According to Asset Risk Consultants’ figures, Brown Shipley’s aggregate data for ‘balanced clients’ in 2013 posted an average return of 10.4%, outperforming the average by 1.2%. In 2012 Brown Shipley’s balanced category was up 9%, outperforming the average by 1.3%.
Within a typical balanced portfolio, it is overweight equities versus fixed income and is particularly bullish on US equities at the moment.
‘We are into the realms of “there is no alternative”. If you look at yields on asset classes and compensation for taking risk, I am not suggesting that equities are cheap but in absolute terms relative to other asset classes they are the standout asset class for allocating capital,’ Doran says.
A balanced portfolio has 65% in equities, 15% in bonds and a 15% allocation to alternatives such as total return funds, structured products and property.
The company currently runs some £3.5 billion in assets and attracted £320 million in gross inflows in 2013. Revenues also stood at £41 million over the same period.
This year, Titcomb is targeting asset growth north of that figure as he seeks to make sure the business is fully leveraging off its investment management, private banking and wealth planning capabilities and offering a coherent service.

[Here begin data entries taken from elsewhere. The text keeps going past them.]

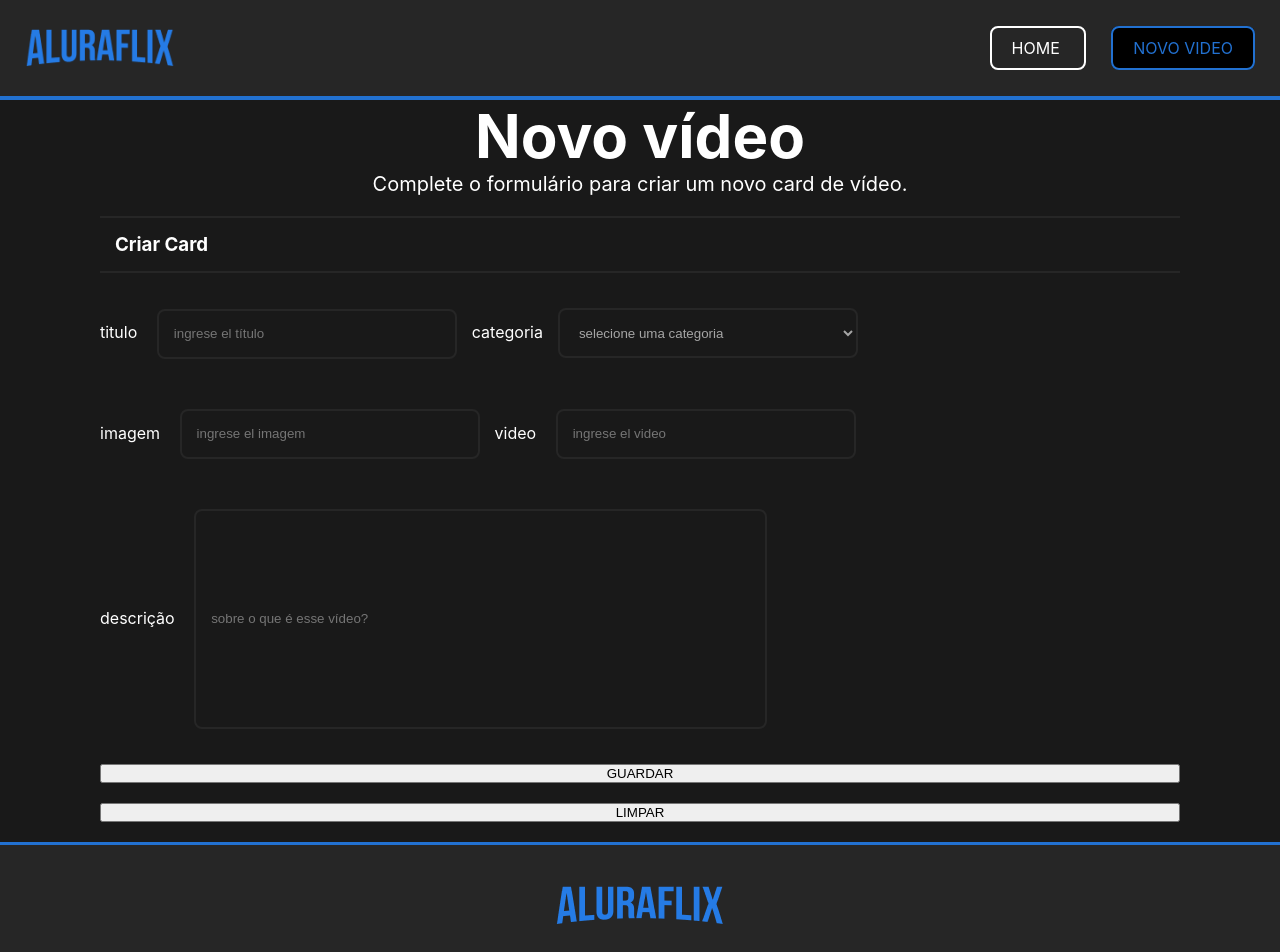
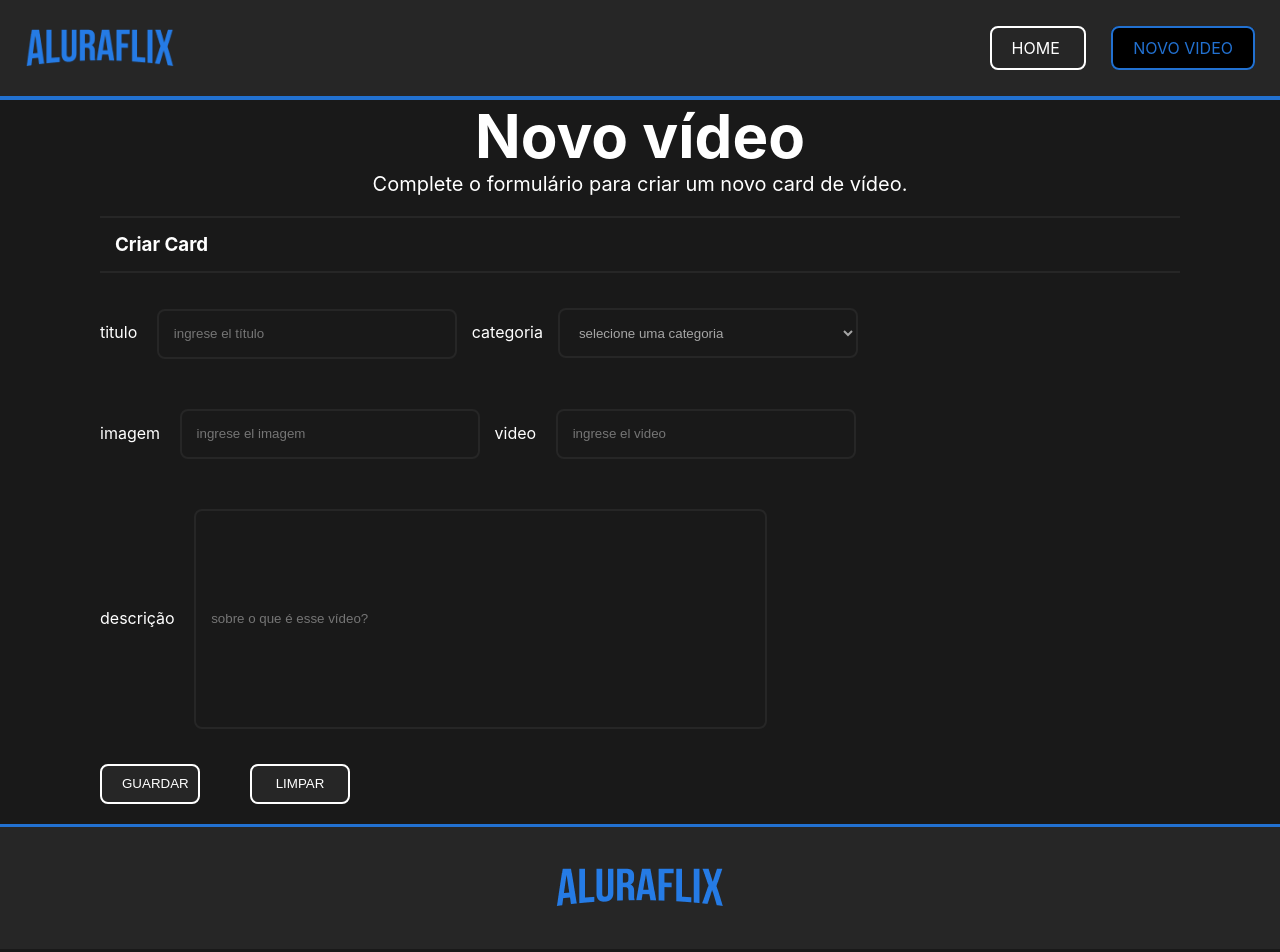
Before and after one commit to Anna-hub19/projeto-alura-react, a React (Create React App) app: page /cadastro in a window 1280 px wide. Shown: the top 952 px of the page. Built offline with nearby package versions, Linux system fonts and the light colour scheme.

Commit message:
update css botao

```diff
--- a/src/components/cadastrarVideo/formulario/formulario.css
+++ b/src/components/cadastrarVideo/formulario/formulario.css
@@ -29,3 +29,24 @@ body{
     height: 220px;
 
 }
+.botao-form{
+    border-radius: 8px;
+    width: 100px;
+    height: 40px;
+    cursor: pointer;
+    text-decoration: none;
+    padding: 10px 20px 10px 20px;
+    background-color: #262626;
+    color: #fff;
+    border: 2px #fff solid;
+}
+
+.botao-form:hover{
+    background-color: #000;
+    color: #2271D1;
+    border: 2px #2271D1 solid;
+}
+.div-botao-form{
+    display: flex;
+    gap: 50px;
+}
--- a/src/components/cadastrarVideo/formulario/formulario.js
+++ b/src/components/cadastrarVideo/formulario/formulario.js
@@ -33,8 +33,10 @@ function Formulario() {
                     <label for='descricao'>descrição </label>
                     <input className='input-form' id='descricao' type='text' placeholder='sobre o que é esse vídeo?' />
                 </div>
-                <button>GUARDAR</button>
-                <button>LIMPAR</button>
+                <div className='div-botao-form'>
+                <button className='botao-form'>GUARDAR</button>
+                <button className='botao-form'>LIMPAR</button>
+                </div>
             </form>
         </>
     )
```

Since joining the business a number of months ago, he reflects: ‘The opportunity is exactly how I saw it. I think the opportunity is absolutely real and it is essential to have growth plans in terms of how we take the business forward.’
He believes the backdrop for wealth management businesses is particularly supportive, given the pension changes announced in this year’s Budget. Developing the financial planning service is a particular priority, alongside continuing to hire quality people across the business.
‘Our core components are developing our wealth planning strategy and then thinking about our target market. Our areas of focus will include charities, entrepreneurs, sports and entertainment, alongside resident non-domicile clients.
‘These are examples where we believe we can gain some traction, but also it is about looking after our existing client base and being able to provide a complete service, to be appealing for future clients.’
Over a year ago the private bank underwent a tariff review, with a typical investment management client charged 1.25% for discretionary management, inclusive of transactions.
While Titcomb believes its rates are competitive, he says clients should not lose sight of the value proposition, performance and service.
Looking ahead, raising Brown Shipley’s profile and generating organic growth remains the key priority, although the company is selectively monitoring potential deals that can add value.
‘If I look at life from a Brown Shipley perspective, we are a business that is of a size but we are not the largest player in town.
‘To build the business, in terms of the impact on the market as a whole, it is not going to be huge. We can go out and add to our client base and it makes a difference to us to do that.
‘Some of the larger players have got more of a challenge to get genuine net growth but I think we have a compelling proposition and I believe the personal touch we provide does attract some interest and I think we have proved to ourselves and others we can get genuine growth.
‘We just need to work hard to make sure our proposition is compelling and we convey that to potential clients,’ Titcomb adds.